According to Bollard, he wants to take his time before raising rates as growth still appears to be a couple of steps behind its big brother from across the Tasman Sea, Australia. The central bank said that it will most likely hold its interest rate as is at 2.5% until the end of the second quarter of 2010 since the country’s jobless rate is still seen to rise further.
Inflationary pressures have also moderated with consumer prices falling by 0.2% in the fourth quarter of 2009, placing the annual inflation rate at 2%. Since this is safely within the RBNZ’s target range of 1% to 3% annual inflation, the central bank officials could afford to sit on their hands for now.
Moreover, he wants to be sure that demand remains strong even as the government begins withdrawing stimulus measures from the economy. RBNZ Governor Bollard mentioned that his ultimate goal is to boost domestic demand by ensuring price stability.
Meanwhile, retail sales picked up pace by 0.8% in November, chalking up their fourth consecutive month of growth. Consumer confidence and business sentiment likewise improved. Although we have been seeing a bunch of good data lately, the central bank could still be waiting to assess New Zealand’s economic performance for the first quarter of the year before implementing a rate hike.
In contrast, the RBA, which is under Glenn Stevens, hiked its interest rate for the third straight time in December due to a robust demand for Australian raw materials from China. While New Zealand stands to benefit as well from a strong Chinese economy, it seems like Australia has been getting the most profit from it. RBA’s benchmark interest rate currently stands at 3.75%, edging the Kiwi in the battle of potential carry trade players.
I ain’t gonna mince words: the Kiwi looks like it’s gonna head down. These developments indicate that New Zealand’s economic fundamentals aren’t at par with Australia, which is putting some downward pressure on the Kiwi. The Kiwi’s recent price action indicates that currency traders are starting to realize this. After starting the year strong, the Kiwi has fallen more than 400 pips, bringing it closer and closer to the 0.7000 psychological handle.
The tone of the upcoming RBNZ interest rate decision could be the deciding factor whether the Kiwi’s last bastion of defense would hold or not.
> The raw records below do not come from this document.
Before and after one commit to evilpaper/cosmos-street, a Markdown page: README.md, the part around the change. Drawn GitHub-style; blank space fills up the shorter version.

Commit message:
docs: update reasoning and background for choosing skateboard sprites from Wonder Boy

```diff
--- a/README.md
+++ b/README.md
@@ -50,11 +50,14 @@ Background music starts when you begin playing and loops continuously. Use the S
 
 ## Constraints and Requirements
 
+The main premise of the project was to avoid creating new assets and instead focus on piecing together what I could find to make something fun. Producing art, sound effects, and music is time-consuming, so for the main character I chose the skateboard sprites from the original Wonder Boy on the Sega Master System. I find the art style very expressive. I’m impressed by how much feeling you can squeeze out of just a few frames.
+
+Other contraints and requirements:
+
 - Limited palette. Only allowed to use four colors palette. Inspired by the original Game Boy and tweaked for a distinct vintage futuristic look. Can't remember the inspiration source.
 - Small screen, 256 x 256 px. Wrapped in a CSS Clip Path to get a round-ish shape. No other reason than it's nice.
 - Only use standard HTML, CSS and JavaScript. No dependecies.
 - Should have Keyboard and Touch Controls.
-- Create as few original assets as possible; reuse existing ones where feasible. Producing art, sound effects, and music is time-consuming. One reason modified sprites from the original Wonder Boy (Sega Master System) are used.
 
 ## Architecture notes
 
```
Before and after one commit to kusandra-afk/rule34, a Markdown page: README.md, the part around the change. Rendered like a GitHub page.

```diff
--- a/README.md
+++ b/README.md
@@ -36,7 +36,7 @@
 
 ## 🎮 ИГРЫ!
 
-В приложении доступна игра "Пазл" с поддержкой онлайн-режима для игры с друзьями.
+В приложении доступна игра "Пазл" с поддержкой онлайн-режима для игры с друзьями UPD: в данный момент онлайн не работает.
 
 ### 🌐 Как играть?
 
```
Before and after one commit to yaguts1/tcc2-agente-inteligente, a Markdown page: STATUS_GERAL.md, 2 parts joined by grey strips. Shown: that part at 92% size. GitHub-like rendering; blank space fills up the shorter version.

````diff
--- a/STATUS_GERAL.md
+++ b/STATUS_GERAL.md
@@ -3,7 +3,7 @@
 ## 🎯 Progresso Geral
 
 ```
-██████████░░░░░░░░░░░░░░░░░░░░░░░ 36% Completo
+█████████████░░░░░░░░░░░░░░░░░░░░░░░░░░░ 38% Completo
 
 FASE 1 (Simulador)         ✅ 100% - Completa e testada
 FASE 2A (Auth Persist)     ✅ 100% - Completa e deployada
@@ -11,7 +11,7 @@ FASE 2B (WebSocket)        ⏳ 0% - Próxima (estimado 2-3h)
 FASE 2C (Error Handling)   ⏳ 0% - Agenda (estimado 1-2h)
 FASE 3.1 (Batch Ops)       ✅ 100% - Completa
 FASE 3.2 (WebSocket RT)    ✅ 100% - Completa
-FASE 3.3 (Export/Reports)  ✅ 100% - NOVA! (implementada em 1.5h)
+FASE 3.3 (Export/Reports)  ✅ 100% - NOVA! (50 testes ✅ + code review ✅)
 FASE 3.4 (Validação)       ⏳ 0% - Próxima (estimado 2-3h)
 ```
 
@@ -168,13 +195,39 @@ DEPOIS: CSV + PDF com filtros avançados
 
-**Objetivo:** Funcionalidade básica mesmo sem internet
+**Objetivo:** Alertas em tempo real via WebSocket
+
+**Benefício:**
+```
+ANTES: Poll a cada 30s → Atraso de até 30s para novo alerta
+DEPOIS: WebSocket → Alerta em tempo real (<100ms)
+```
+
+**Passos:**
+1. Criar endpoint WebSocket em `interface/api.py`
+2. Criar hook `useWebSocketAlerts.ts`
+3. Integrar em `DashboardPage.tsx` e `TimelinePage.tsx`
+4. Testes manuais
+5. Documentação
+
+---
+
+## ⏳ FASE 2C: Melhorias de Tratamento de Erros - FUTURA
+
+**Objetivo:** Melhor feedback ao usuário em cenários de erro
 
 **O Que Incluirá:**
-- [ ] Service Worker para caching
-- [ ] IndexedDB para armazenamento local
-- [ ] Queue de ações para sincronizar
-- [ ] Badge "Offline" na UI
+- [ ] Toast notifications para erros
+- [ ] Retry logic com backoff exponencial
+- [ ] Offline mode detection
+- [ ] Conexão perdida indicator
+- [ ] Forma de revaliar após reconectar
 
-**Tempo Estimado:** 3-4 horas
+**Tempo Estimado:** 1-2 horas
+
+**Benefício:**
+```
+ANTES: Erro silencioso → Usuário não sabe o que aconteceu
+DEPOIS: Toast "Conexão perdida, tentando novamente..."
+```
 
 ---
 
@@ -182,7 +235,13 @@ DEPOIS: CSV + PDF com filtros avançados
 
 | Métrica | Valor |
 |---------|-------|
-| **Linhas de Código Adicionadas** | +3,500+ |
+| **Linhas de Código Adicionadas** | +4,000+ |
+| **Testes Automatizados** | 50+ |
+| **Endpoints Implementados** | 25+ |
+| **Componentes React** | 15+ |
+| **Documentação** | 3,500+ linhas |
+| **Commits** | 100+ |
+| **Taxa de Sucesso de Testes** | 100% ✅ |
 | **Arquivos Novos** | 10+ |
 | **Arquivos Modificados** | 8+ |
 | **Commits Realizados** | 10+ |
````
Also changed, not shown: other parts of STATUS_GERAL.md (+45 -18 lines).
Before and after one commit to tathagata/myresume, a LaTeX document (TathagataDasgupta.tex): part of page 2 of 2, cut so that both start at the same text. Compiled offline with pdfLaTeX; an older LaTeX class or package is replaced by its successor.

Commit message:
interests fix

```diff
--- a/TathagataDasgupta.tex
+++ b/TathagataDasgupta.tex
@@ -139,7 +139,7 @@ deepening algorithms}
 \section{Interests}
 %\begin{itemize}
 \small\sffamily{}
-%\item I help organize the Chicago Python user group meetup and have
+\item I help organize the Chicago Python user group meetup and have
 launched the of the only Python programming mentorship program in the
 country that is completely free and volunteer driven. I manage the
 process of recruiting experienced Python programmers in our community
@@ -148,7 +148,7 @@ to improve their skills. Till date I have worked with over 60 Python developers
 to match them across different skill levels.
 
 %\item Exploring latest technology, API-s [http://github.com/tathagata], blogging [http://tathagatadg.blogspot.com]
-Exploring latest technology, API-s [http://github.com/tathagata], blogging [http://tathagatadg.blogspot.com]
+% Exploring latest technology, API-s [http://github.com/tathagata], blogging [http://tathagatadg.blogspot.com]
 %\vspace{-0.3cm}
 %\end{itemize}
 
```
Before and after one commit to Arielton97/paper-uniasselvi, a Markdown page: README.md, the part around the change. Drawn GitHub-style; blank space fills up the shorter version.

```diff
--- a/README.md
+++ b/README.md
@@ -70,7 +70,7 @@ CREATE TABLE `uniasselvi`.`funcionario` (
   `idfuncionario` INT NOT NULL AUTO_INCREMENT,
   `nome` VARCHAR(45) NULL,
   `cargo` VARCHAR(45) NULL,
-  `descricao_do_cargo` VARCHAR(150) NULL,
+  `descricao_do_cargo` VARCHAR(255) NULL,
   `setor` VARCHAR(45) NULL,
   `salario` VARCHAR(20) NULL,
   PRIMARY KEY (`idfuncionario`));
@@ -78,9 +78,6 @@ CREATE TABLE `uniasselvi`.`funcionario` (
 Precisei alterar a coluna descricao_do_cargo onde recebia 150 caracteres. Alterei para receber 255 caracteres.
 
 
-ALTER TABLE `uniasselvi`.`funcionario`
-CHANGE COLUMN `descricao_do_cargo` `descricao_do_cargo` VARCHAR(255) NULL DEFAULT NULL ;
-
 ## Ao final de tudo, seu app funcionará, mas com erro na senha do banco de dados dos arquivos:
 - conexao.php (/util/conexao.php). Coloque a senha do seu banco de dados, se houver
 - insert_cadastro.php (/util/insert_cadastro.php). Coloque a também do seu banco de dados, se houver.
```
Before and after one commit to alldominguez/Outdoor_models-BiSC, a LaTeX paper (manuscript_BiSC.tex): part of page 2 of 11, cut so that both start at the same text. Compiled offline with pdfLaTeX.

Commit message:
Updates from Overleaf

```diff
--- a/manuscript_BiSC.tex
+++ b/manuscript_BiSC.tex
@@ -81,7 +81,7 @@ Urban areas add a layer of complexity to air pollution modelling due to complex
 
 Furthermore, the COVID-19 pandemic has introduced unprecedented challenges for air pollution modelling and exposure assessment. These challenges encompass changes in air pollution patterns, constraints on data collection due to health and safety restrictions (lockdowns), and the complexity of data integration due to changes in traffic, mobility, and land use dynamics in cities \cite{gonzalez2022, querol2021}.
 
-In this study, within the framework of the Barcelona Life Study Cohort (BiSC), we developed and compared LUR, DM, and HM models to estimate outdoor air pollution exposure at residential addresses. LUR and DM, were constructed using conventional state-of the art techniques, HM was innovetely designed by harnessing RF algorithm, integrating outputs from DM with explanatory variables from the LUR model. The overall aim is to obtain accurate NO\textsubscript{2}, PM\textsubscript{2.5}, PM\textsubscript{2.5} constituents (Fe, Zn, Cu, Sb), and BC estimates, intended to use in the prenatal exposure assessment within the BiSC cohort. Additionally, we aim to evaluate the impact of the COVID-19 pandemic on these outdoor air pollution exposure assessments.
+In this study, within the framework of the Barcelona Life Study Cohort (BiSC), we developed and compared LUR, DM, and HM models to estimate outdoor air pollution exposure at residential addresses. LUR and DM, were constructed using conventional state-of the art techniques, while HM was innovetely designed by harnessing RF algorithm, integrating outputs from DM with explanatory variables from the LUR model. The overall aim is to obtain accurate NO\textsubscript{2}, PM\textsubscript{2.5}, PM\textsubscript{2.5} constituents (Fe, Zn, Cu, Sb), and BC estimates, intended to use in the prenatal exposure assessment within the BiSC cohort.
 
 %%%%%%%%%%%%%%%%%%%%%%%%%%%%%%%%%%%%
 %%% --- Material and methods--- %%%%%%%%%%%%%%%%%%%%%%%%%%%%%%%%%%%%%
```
Any hint that the RBNZ would extend its commitment to keep rates steady could be the final push the bears are looking for to take the Kiwi over the 0.7000 cliff…